Steve Galloway: The process will likely play out over the next three to four years. The next year will focus on the establishment of the Casino Control Commission and the regulatory structure. Individual Cities and Prefectures will likely begin their RFP process in early 2020. Those entities along with their operating partners will begin to compete for up to three locations in early 2021. The selection of those zones will occur in 2022 with the final contacts in place by the mid to late 2022. You will not likely see the first IR open until 2025 – 2027.
In the first round, GMA believes the following locations are the most likely to bid in the first round (in no particular order) Osaka, Tokyo, Yokohama, Chiba, Wakayama, Sasebo, Hokkaido, Nagoya, and Okinawa. One or more of these jurisdictions may pass on the first round based on the competition. Most of these locations have a strongest ability to create iconic destinations with significant investment that will serve as strong draws for tourism.
CR: Public opinion in Japan is said to still be largely opposed to introduction of casinos, could this affect the final location of the venues?
SG: There will continue to be some public concerns as the process continues to unfold; this can be seen by the response of the opposition on the floor of the Diet during the final vote in the Upper House. The government, both national and local, and operators must work together to explain the benefits associated with the development of Integrated Resorts. Part of this will develop over the course of the bidding process. However, they must also continue to talk about the positives that these companies can bring to a community not only in the iconic structures they will build, but by becoming a part of the community as good corporate citizens.
Prime Minister Abe advocated during the final voting process in the last month of the Diet that he will go around the country promoting IRs. This action, though likely to occur after the LDP Elections, will likely help the process.

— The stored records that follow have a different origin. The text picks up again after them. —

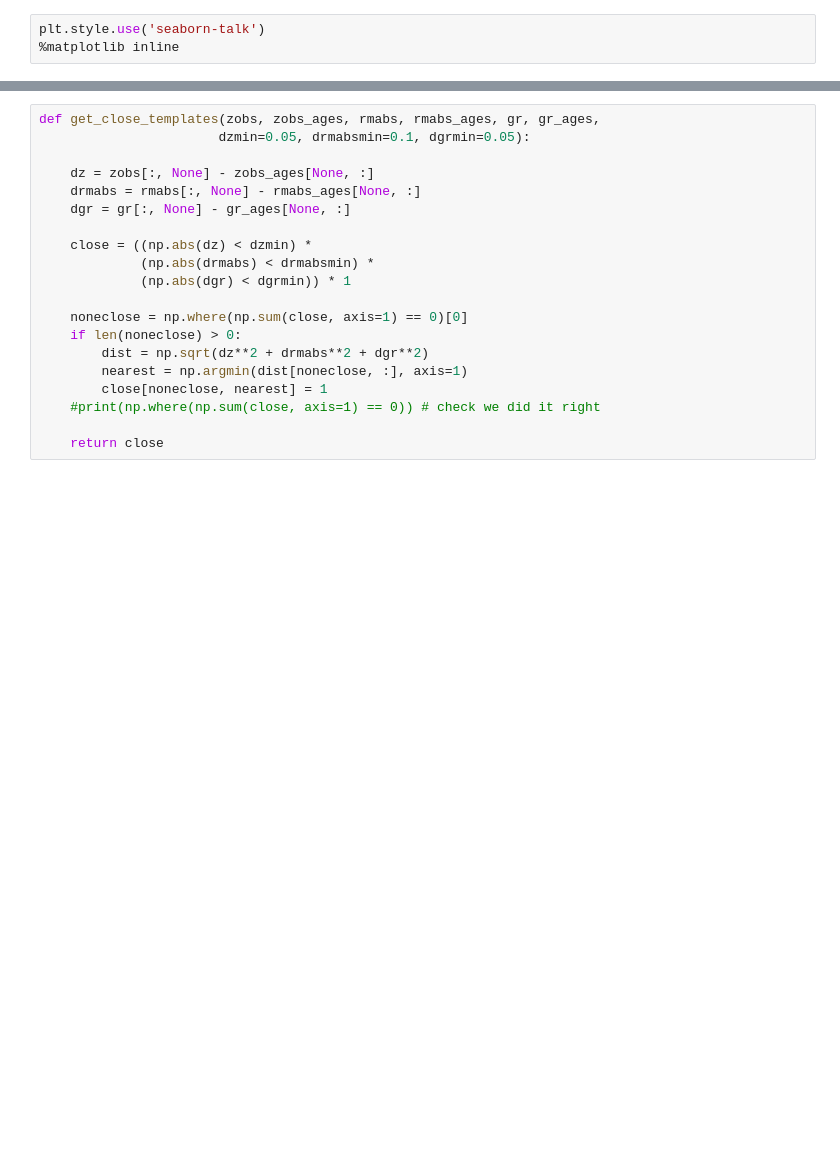
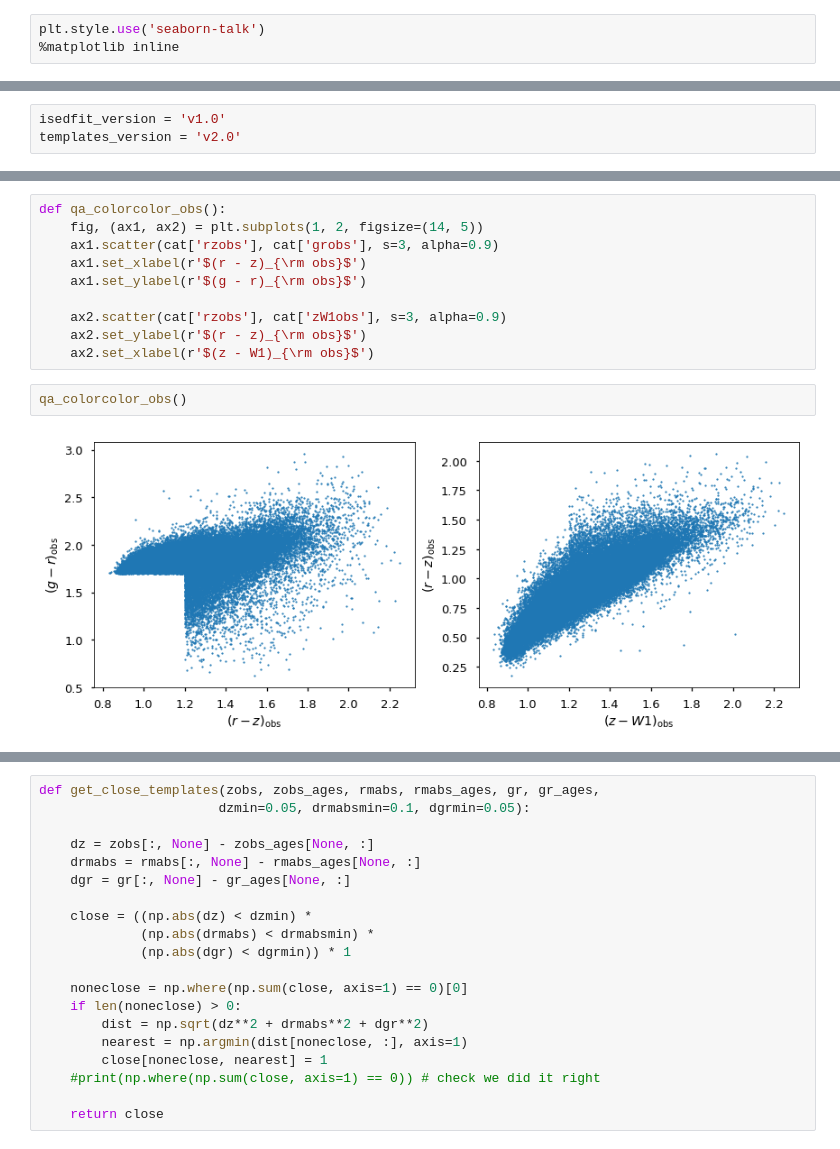
Before and after one commit to desihub/desisim, a Jupyter notebook: doc/nb/lrg-templates.ipynb, the cells around one changed output, grey strips where cells are left out. Drawn from its saved outputs; the diff is of its cells as text; blank space fills up the shorter version.

```diff
--- a/doc/nb/lrg-templates.ipynb
+++ b/doc/nb/lrg-templates.ipynb
@@ -75,0 +37,3 @@ tree = KDTree( np.vstack((zobj, Mg-Mr, Mr-Mz)).T )
+# %%
+isedfit_version = 'v1.0'
+templates_version = 'v2.0'
@@ -75,0 +113,14 @@ tree = KDTree( np.vstack((zobj, Mg-Mr, Mr-Mz)).T )
+# %%
+def qa_colorcolor_obs():
+    fig, (ax1, ax2) = plt.subplots(1, 2, figsize=(14, 5))
+    ax1.scatter(cat['rzobs'], cat['grobs'], s=3, alpha=0.9)
+    ax1.set_xlabel(r'$(r - z)_{\rm obs}$')
+    ax1.set_ylabel(r'$(g - r)_{\rm obs}$')
+
+    ax2.scatter(cat['rzobs'], cat['zW1obs'], s=3, alpha=0.9)
+    ax2.set_ylabel(r'$(r - z)_{\rm obs}$')
+    ax2.set_xlabel(r'$(z - W1)_{\rm obs}$')
+# %%
+qa_colorcolor_obs()
+# %% [output]
+[figure, added]
```
Also changed, not shown: parts of 57 cells of this notebook.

The development of a responsible gaming environment should also help ease locals view of integrated resorts as these are not large pachinko parlours and any measures will cover all forms of gaming including pachinko.
CR: Who will oversee the tender process for the IR licences?
SG: The licenses will reside with the Casino Control Commission which will not be appointed until 2019, as it will require approval by the Diet. However, there will be some level of partnership with the local government as there is a requirement for approval every five years by the local jurisdiction. The Cities and Prefectures will conduct the first round of RFPs where they will select their operating partner(s). Those entities choosing to bid will then go before the Casino Control Commission process to select up to three zones.
CR: An area of concern in the new legislation has been the decision to limit casino floor space to three percent of an IR’s total area. Will this limitation – taken alongside the 30 percent revenue tax – will lead to lower returns than were previously expected?
SG: Besides the gross gaming revenue, one of the biggest questions facing operators is the gross square area and casino square area calculation. This is one of many decisions that will be formulated in the 300 plus regulations that will be decided by the Casino Control Commission. Additionally, you have the Y6,000 entry levy and visitation limits on locals of only ten times within a 28 day period with a maximum of three times per week. All of these factors will go into an operator’s evaluation of the Japan market.
CR: Legislators are pushing for investors to partner up with local companies. Could international operators be looking at having to accept minority partner status in such a scenario?
SG: Partnerships will be key to this entire process. This includes the partnership between an operator and its chosen member(s) of the Japanese consortium. The fit must be one that matches the structure and personality of the gaming company so that it appears organic. The partnership level must also match though between the bidding group and a potential local government/prefecture. This operator/government partnership is as important as any not only to secure one of the three potential sites but also because of the local vote factored in the IR Implementation Bill. There is the potential for international operators.